Kim: I also keep an eye on the phases of the moon, although I have haven’t so far gotten that together. I only have the most simple idea: above ground crops planted in the two weeks before full moon, root crops in the week after, and nothing in the week before the new moon (just pest destruction). I intend to learn a lot more about this…soon. Meanwhile, I always mark up my calendar with the four quarters, and feel like I’ve got an extra edge when I’m planting in the right phase. :)
janet: I visited your site and spent quite a while. I love photos of hand work and harvests on farms, I examine every detail, like, how big are those broccoli, what hoes are they using, how are they set up at market, what’s in a share. You seem to do a lot of in-field harvest sorting, we’ve started doing that more the last couple of years, we used to gather and bring everything into the barnyard to sort… I still haven’t really toured another market garden in season.
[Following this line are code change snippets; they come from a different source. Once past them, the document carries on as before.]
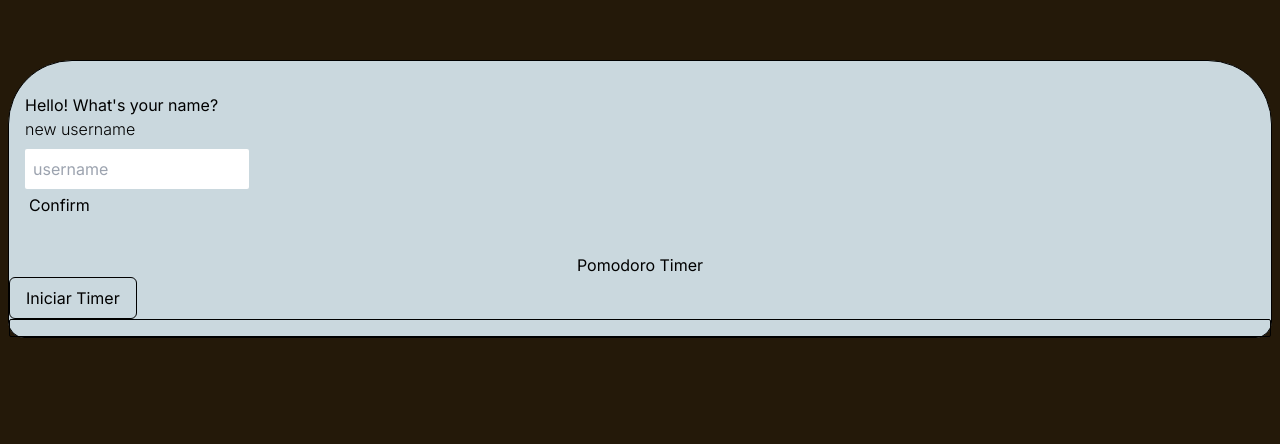
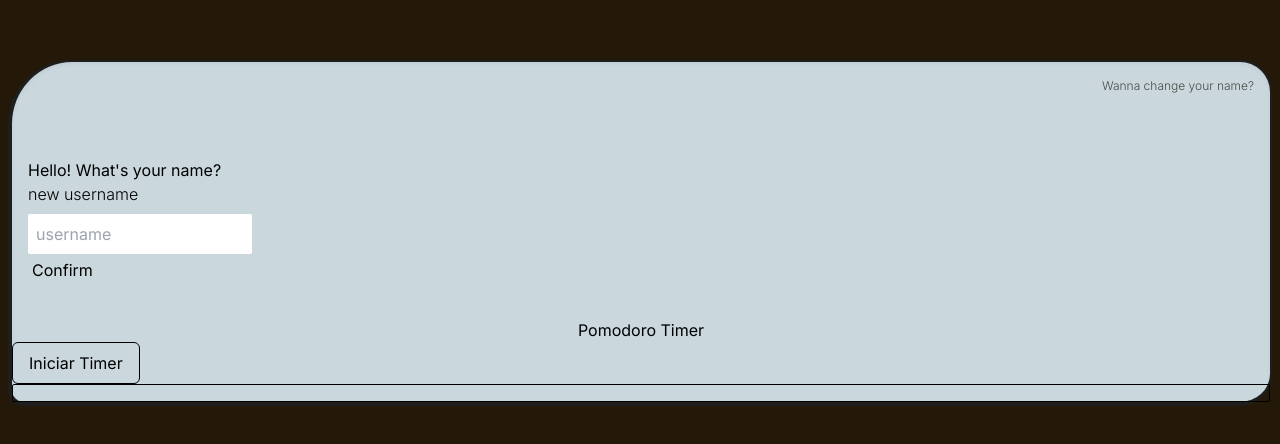
Before and after one commit to MatiasPViecho/pomodoro, a Next.js app: page / in a window 1280 px wide. Shown: the part 164-608 px from the top of the page. Built offline with nearby package versions, Linux system fonts and the light colour scheme.

Commit message:
feat: add name changer component, error messages, and constants

```diff
--- a/app/page.tsx
+++ b/app/page.tsx
@@ -6,13 +6,16 @@ import { UserProvider } from "@/contexts/useUserContext";
 import { UserMenu } from "@/components/UserMenu/UserMenu";
 import { useTranslations } from "next-intl";
 import { Container } from "@/components/Container";
+import { NameChanger } from "@/components/NameChanger/NameChanger";
+import { NameChangerContainer } from "@/components/NameChanger/NameChangerContainer";
 export default function Home() {
   const t = useTranslations("Index");
   return (
     <main>
       <UserProvider>
         <DateProvider>
-          <Container status="info">
+          <Container>
+            <NameChangerContainer />
             <UserMenu />
             <Timer />
             <Button />
--- a/components/Container.tsx
+++ b/components/Container.tsx
@@ -1,11 +1,10 @@
 import { ReactNode } from "react";
 interface IContainer {
   children: ReactNode;
-  status: "info" | "running" | "ended";
 }
-export const Container = ({ children, status = "info" }: IContainer) => {
+export const Container = ({ children }: IContainer) => {
   return (
-    <div className="border rounded-t-[64px] rounded-l-2xl rounded-r-2xl rounded-b-[32px] bg-pomodoro-grey">
+    <div className="relative rounded-tl-[64px] rounded-tr-[32px] rounded-br-[32px] rounded-bl-[16px] bg-pomodoro-grey border-pomodoro-border shadow-inner border-2 border-l-4 border-b-4 pt-16 ">
       {children}
     </div>
   );
--- /dev/null
+++ b/components/NameChanger/NameChanger.tsx
@@ -0,0 +1,57 @@
+import { MAX_NAME_CHARACTER_LENGTH } from "@/constants/user";
+import { ChangeEvent } from "react";
+interface INameChange {
+  active: boolean;
+  activateNameChange: () => void;
+  deactivateNameChange: () => void;
+  changeCurrentName: (name: string) => void;
+  updateRealName: () => void;
+  callToAction: string;
+  regret: string;
+  action: string;
+}
+export const NameChanger = ({
+  active = false,
+  activateNameChange = () => ({}),
+  deactivateNameChange = () => ({}),
+  changeCurrentName = () => ({}),
+  updateRealName = () => ({}),
+  callToAction = "",
+  regret = "",
+  action = "",
+}: INameChange) => {
+  const handleChange = (event: ChangeEvent<HTMLInputElement>) => {
+    changeCurrentName(event.target.value);
+  };
+  return !active ? (
+    <>
+      <button
+        className="opacity-70 text-pomodoro-black font-light text-xs "
+        onClick={() => activateNameChange()}
+      >
+        {callToAction}
+      </button>
+    </>
+  ) : (
+    <>
+      <button
+        className="opacity-70 text-pomodoro-black font-light text-xs text-right"
+        onClick={() => deactivateNameChange()}
+      >
+        {regret}
+      </button>
+      <input
+        className="border-pomodoro-border border-2 rounded-md bg-pomodoro-border text-pomodoro-grey transition-all pl-3"
+        type="text"
+        maxLength={MAX_NAME_CHARACTER_LENGTH}
+        onChange={(event) => handleChange(event)}
+      />
+      <button
+        onClick={() => updateRealName()}
+        className="pl-2 mt-1 border-pomodoro-border border rounded-sm bg-pomodoro-grey active:bg-pomodoro-border active:text-pomodoro-grey hover:bg-pomodoro-border animate-pulse hover:text-pomodoro-grey transition-all text-left min-w-60"
+      >
+        {action}
+      </button>
+    </>
+  );
+};
--- /dev/null
+++ b/components/NameChanger/NameChangerContainer.tsx
@@ -0,0 +1,48 @@
+"use client";
+import { useState } from "react";
+import { getUserData, updateUserName } from "@/utils/storage";
+import { NameChanger } from "./NameChanger";
+import { useTranslations } from "next-intl";
+import { MAX_NAME_CHARACTER_LENGTH } from "@/constants/user";
+export const NameChangerContainer = () => {
+  const [active, isActive] = useState<boolean>(false);
+  const [currentName, setCurrentName] = useState<string>("");
+  const t = useTranslations("Index.change_name");
+  const errors = useTranslations("Errors");
+  const activateNameChange = () => {
+    isActive(true);
+  };
+  const deactivateNameChange = () => {
+    isActive(false);
+    setCurrentName("");
+  };
+  const changeCurrentName = (newName: string) => {
+    setCurrentName(newName);
+  };
+  const changeRealName = () => {
+    if (!currentName) {
+      throw new Error(
+        errors("Errors.over_limit", {
+          char_length: `${MAX_NAME_CHARACTER_LENGTH}`,
+        })
+      );
+    } else if (currentName === getUserData().name) {
+      throw new Error(errors("Errors.unexistent"));
+    }
+    updateUserName(currentName);
+  };
+  return (
+    <div className="absolute top-4 right-4 flex flex-col text-right">
+      <NameChanger
+        activateNameChange={activateNameChange}
+        deactivateNameChange={deactivateNameChange}
+        changeCurrentName={changeCurrentName}
+        updateRealName={changeRealName}
+        active={active}
+        callToAction={t("cta")}
+        regret={t("regret")}
+        action={t("action", { name: currentName })}
+      />
+    </div>
+  );
+};
--- /dev/null
+++ b/constants/user.ts
@@ -0,0 +1 @@
+export const MAX_NAME_CHARACTER_LENGTH: number = 16;
--- a/messages/en.json
+++ b/messages/en.json
@@ -1,5 +1,16 @@
 {
   "Index": {
-    "title": "Hello world!"
+    "title": "Hello world!",
+    "change_name": {
+      "cta": "Wanna change your name?",
+      "regret": "I don't want to change it",
+      "action": "Change to {name}"
+    }
+  },
+  "Errors": {
+    "change_name":{
+      "over_limit": "Name can't exceed {char_length} characters",
+      "unexistent": "A name is needed!"
+    }
   }
 }
--- a/messages/es.json
+++ b/messages/es.json
@@ -1,5 +1,16 @@
 {
   "Index": {
-    "title": "Hola Mundo!!"
+    "title": "Hola Mundo!!",
+    "change_name": {
+      "cta": "¿Quieres cambiar tu nombre?",
+      "regret": "No quiero cambiarlo",
+      "action": "Cambiarlo por {name}"
+    }
+  },
+  "Errors": {
+    "change_name":{
+      "over_limit": "No puede exceder los {char_length} caracteres!",
+      "unexistent": "Debe proporcionar un nombre!"
+    }
   }
 }
```
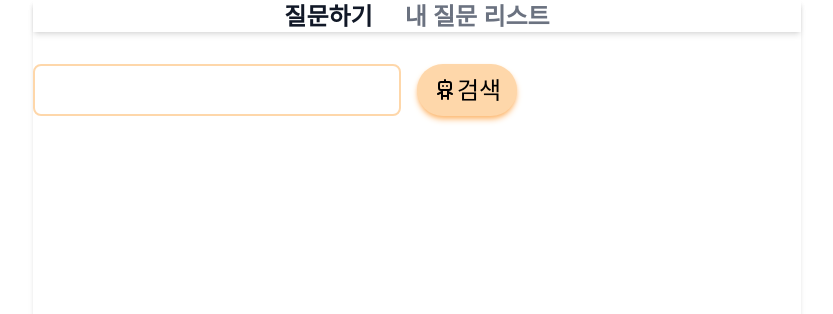
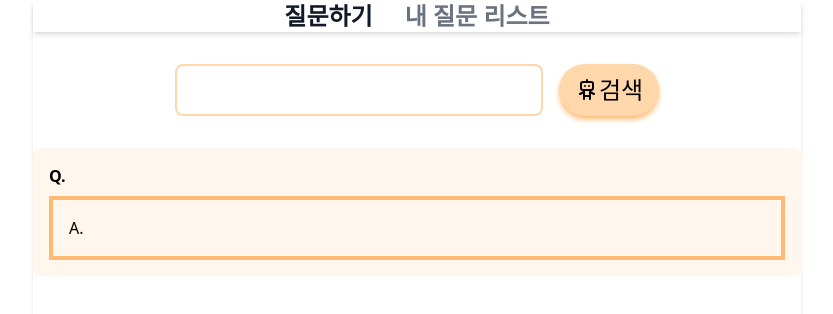
Before and after one commit to FullTimeScam/Chat-Gpt_API2, a React (Vite) app: page / in a window 1280 px wide. Shown: the top 314 px of the page, without its empty margins (223-1056 px from the left). Built offline with nearby package versions, Linux system fonts and the light colour scheme.

Commit message:
배열로 처리해야하기 때문에 형태를 배열로 바꿔주기

```diff
--- a/src/page/Home.jsx
+++ b/src/page/Home.jsx
@@ -5,7 +5,7 @@ import ChatlistCard from "../components/ChatlistCard";
 
 const Home = () => {
   const [content, setContent] = useState("");
-  const [chatlist, setChatlist] = useState();
+  const [chatlist, setChatlist] = useState([]);
 
   const onSubmitChat = async (e) => {
     try {
@@ -32,10 +32,12 @@ const Home = () => {
         }
       );
 
-      setChatlist({
-        question: content,
-        answer: response.data.choices[0].message.content,
-      });
+      setChatlist([
+        {
+          question: content,
+          answer: response.data.choices[0].message.content,
+        },
+      ]);
     } catch (error) {
       console.error(error);
     }
@@ -47,7 +49,10 @@ const Home = () => {
 
   return (
     <div className="mt-8 flex flex-col justify-center">
-      <form className="flex" onSubmit={onSubmitChat}>
+      <form
+        className="flex justify-center items-center"
+        onSubmit={onSubmitChat}
+      >
         <input
           className="text-2xl p-2 focus:outline-none rounded-lg border-2 border-orange-200 focus:border-orange-400"
           type="text"
```
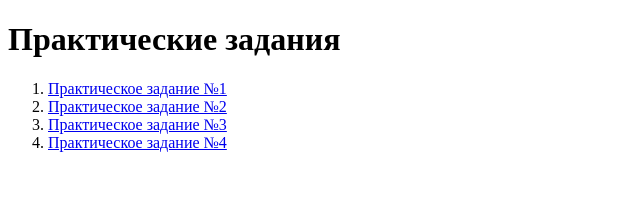
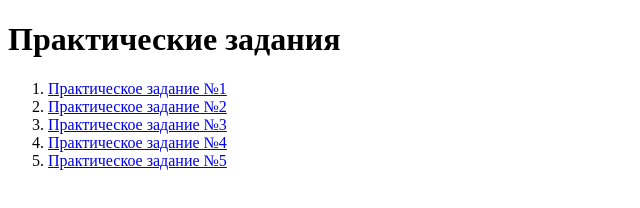
Before and after one commit to azimovaa-l/site, a plain HTML site: page index.html in a window 1280 px wide. Shown: the whole page, without its empty margins (0-640 px from the left). Drawn offline with Linux system fonts and the light colour scheme.

Commit message:
Update index.html

```diff
--- a/index.html
+++ b/index.html
@@ -12,6 +12,7 @@
         <li><a href="index3.html">Практическое задание №2</a></li>
         <li><a href="task3.html">Практическое задание №3</a></li>
         <li><a href="task4.html">Практическое задание №4</a></li>
+        <li><a href="task5.html">Практическое задание №5</a></li>
     </ol>
 
 
```
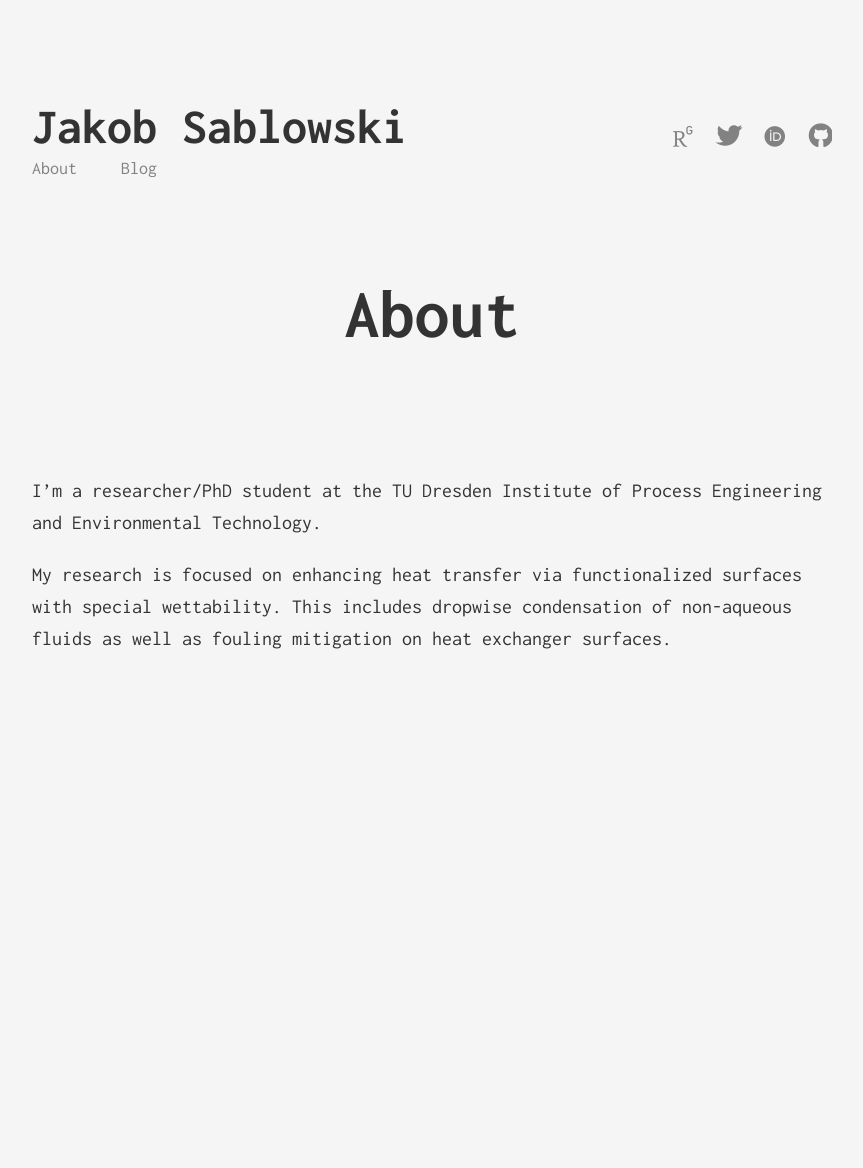
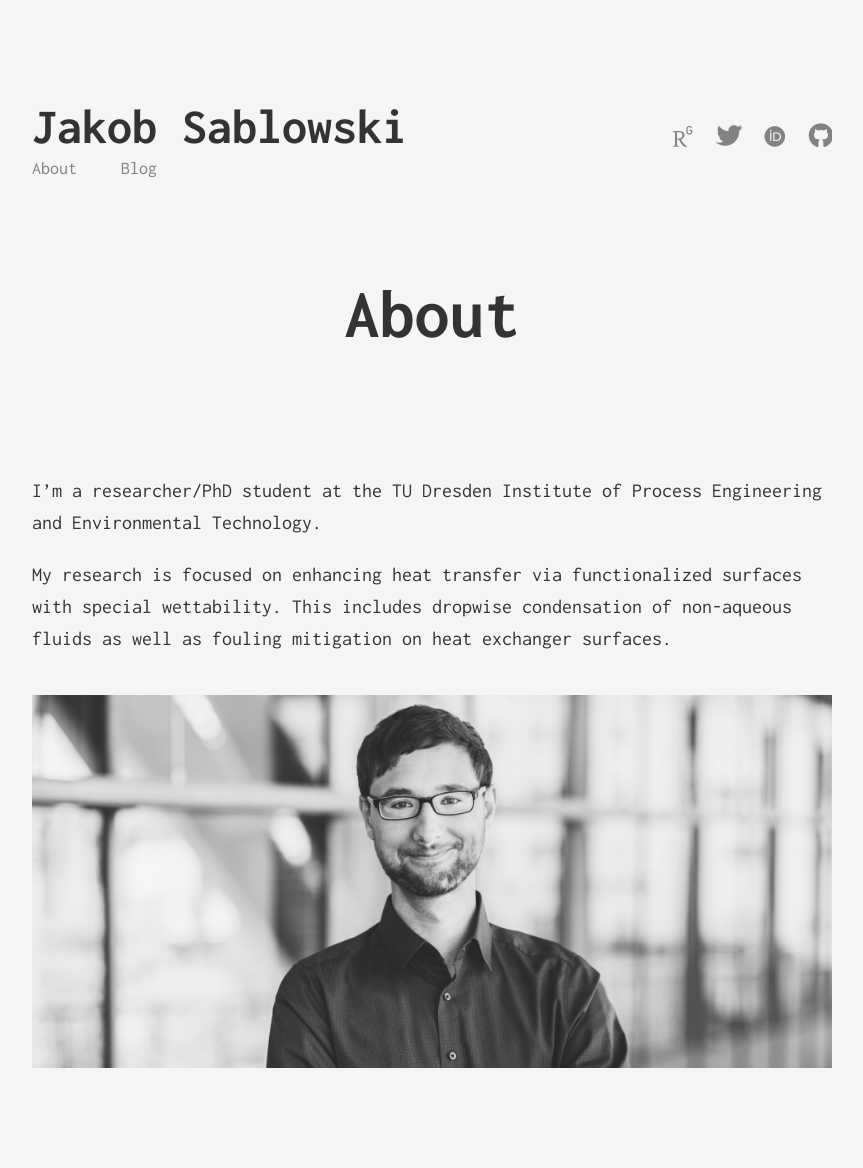
Before and after one commit to JSablowski/JSablowski.github.io, a Jekyll site: the page built from about.md, in a window 1280 px wide. Shown: the whole page, without its empty margins (208-1071 px from the left). Built offline with Jekyll 4.4.1, drawn with Linux system fonts in a browser that asks for light colours; some web fonts are replaced; before the commit the page ends 900 px from its top, so only the background shows below that.

Commit message:
added picture to about page

```diff
--- a/about.md
+++ b/about.md
@@ -7,3 +7,5 @@ permalink: /about/
 I'm a researcher/PhD student at the TU Dresden Institute of Process Engineering and Environmental Technology.
 
 My research is focused on enhancing heat transfer via functionalized surfaces with special wettability. This includes dropwise condensation of non-aqueous fluids as well as fouling mitigation on heat exchanger surfaces.
+
+![Jakob Sablowski](/assets/js.jpg)
```
Also changed, not shown: assets/js.jpg (added).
Last year, we half-planned a couple of road trips that didn’t happen–this year for sure!–but it’s amazingly easy (for me, at least) to get tied to the field right through the growing months. Sounds like a great farm that’s really built the people side in a natural way. So, REAL winter’s just a memory, huh!
You have a really nice setup there. We justed moved into this house and we have to remodel it as we go so the garden will have to start out slow this year. We have a couple of weeks before the last frost here so we have some time to plan.
I’m doing something similar. This is my third year in my new house, second year for a full summer. Last year was my guinea pig year of making a garden. I’m in MN and I have to start my stuff indoors if I want to reap a full benefit of the summer so I have about 80 seeds, 30 of them have emerged – it’ll be survival of the fittest, my garden is 10×20. I’m finding something interesting with my stuff. I have a tray of 3 types of tomatoes, acorn squash, eggplant, dill, watermelon, and peppers. 95% of them have emerged, it’s been 3 weeks now, but my second tray done 2 weeks ago, nothing has come up. I planted more peppers (different kind), lavendar, and roma tomatoes and nothing has come up yet. Same prep, same sunlight, etc…I wake up each morning now hoping for an emergence.
Mike: Seeds can take a while to sprout, but two weeks is kinda long for NONE of those to’ve come up. Especially the tomatoes. Not too wet or too cold (under 65F)? You could wait some more, but maybe consider starting some backups. Also, if Minnesota conditions are anything close to here, you won’t be planting out till sometime in May, and that’s a long time to keep squash and watermelon seedlings, they only need 3-5 weeks. So you could think about starting a second set closer to your planting out date, in case the first ones get too stretched or pot-bound or whatever. Hope that helps!